### What is required
Provide the number of lines below containing the word "none", without any other words.

(Data records)
※

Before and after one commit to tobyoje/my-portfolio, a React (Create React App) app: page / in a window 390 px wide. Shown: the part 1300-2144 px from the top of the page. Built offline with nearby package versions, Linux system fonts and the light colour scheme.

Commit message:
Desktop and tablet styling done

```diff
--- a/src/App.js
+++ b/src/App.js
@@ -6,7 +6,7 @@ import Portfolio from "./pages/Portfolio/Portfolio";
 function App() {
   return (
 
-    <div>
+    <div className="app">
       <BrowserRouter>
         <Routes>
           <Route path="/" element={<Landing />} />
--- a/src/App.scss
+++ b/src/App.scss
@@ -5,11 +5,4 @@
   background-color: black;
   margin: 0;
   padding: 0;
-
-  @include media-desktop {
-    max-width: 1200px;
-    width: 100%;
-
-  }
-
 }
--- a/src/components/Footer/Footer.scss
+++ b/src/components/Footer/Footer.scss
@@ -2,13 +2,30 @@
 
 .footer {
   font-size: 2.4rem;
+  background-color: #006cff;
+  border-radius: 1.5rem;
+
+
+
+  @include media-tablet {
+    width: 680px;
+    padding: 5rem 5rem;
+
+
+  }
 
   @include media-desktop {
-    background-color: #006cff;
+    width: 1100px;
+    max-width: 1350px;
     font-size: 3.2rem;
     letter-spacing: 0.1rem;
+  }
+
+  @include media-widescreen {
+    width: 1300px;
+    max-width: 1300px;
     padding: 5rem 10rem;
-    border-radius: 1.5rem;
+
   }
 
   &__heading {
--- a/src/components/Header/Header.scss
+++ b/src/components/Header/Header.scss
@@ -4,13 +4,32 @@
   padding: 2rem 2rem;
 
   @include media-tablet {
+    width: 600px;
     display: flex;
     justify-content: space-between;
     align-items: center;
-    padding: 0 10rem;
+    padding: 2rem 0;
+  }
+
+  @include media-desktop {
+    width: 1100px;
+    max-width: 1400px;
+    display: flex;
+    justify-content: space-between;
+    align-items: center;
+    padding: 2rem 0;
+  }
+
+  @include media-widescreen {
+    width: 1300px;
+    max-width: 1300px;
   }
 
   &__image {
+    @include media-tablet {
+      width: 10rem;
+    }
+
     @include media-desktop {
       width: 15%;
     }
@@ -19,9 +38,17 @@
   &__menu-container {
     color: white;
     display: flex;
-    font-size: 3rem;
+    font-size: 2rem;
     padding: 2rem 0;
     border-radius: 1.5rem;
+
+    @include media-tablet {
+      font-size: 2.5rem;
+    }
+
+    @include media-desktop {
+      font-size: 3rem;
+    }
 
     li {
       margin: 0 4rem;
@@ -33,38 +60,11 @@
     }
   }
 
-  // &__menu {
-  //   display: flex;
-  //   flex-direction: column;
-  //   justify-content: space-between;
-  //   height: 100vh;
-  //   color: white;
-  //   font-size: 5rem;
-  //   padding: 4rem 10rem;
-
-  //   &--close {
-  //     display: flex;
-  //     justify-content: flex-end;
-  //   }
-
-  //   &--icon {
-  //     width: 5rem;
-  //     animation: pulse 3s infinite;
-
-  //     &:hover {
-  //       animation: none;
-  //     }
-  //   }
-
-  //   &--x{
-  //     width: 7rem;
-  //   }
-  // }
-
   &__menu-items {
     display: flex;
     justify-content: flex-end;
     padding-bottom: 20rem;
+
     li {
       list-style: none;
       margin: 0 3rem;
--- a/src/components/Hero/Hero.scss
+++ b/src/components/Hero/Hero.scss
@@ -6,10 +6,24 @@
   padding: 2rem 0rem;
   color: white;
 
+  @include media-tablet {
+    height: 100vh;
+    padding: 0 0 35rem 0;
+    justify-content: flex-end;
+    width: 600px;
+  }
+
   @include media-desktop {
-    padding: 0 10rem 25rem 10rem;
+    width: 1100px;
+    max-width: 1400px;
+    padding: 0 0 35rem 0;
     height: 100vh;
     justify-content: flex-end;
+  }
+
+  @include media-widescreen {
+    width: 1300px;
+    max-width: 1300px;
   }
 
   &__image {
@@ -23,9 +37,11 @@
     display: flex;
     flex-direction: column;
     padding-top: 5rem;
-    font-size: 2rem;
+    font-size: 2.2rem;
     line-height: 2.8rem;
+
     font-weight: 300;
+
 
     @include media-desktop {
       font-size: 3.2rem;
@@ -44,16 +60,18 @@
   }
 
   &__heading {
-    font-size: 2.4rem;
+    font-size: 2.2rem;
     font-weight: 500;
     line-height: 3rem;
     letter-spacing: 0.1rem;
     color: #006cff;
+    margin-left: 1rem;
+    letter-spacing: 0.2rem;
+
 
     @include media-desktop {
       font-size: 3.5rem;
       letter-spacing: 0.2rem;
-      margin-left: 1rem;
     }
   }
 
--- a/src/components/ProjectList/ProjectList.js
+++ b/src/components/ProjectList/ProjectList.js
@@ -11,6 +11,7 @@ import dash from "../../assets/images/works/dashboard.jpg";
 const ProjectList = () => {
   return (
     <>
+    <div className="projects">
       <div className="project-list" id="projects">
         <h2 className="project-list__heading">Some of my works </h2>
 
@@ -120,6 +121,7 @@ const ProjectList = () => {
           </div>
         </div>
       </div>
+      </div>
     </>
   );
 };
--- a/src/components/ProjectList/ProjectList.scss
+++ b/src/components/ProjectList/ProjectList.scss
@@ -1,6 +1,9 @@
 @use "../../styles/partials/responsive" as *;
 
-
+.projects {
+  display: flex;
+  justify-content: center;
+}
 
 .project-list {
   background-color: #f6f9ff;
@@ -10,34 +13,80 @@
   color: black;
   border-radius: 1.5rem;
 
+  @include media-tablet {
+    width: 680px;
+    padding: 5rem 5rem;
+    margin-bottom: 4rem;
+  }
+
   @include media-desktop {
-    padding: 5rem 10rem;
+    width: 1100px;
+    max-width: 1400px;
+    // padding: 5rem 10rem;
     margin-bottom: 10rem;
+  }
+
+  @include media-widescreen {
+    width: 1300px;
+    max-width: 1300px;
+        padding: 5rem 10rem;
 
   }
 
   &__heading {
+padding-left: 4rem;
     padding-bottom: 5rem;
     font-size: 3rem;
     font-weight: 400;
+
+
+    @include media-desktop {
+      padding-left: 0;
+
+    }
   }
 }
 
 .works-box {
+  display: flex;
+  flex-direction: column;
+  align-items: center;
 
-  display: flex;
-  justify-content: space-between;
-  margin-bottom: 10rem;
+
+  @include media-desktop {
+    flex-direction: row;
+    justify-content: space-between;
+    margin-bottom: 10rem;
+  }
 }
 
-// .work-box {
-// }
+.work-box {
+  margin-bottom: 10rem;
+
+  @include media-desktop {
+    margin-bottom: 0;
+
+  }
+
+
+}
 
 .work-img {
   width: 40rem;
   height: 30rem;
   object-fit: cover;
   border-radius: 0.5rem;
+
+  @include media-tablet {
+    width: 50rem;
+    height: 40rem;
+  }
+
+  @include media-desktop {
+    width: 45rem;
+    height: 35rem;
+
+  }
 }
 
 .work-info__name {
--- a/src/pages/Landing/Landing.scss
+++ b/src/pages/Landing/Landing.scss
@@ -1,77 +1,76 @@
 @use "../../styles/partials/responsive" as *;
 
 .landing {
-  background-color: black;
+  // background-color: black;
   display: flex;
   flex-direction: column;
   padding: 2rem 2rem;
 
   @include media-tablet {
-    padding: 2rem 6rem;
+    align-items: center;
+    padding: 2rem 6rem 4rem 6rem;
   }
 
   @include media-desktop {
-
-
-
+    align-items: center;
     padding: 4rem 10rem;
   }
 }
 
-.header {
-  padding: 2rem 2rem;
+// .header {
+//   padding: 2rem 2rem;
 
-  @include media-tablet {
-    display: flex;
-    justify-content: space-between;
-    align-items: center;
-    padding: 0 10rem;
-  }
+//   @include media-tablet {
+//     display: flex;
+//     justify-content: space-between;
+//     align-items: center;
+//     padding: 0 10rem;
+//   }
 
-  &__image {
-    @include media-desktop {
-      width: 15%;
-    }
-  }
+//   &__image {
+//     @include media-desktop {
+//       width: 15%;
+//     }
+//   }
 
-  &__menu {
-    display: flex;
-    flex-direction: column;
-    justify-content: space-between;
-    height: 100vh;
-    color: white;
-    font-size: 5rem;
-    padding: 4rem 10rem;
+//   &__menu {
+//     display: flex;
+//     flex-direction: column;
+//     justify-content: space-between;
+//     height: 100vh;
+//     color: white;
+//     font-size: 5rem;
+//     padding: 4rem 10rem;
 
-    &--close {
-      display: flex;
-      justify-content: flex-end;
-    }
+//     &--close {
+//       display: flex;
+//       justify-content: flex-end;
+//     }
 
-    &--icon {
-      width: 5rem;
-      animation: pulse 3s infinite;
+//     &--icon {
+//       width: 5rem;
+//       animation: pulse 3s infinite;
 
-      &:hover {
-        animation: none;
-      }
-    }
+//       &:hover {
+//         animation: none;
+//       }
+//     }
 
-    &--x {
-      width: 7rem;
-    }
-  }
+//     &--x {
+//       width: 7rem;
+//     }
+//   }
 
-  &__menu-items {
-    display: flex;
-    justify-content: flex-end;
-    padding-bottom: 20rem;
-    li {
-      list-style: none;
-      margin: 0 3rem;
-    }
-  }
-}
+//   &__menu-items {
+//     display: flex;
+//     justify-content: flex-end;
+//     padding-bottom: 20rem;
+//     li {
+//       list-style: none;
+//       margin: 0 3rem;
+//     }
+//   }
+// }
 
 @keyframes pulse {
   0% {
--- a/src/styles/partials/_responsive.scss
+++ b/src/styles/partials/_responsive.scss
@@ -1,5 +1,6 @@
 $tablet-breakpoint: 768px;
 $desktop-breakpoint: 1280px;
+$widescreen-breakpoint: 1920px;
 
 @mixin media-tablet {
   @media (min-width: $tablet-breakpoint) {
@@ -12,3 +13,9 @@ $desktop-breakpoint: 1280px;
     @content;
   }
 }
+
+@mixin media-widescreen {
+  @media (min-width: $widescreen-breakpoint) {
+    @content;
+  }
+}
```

※

### Finished task
6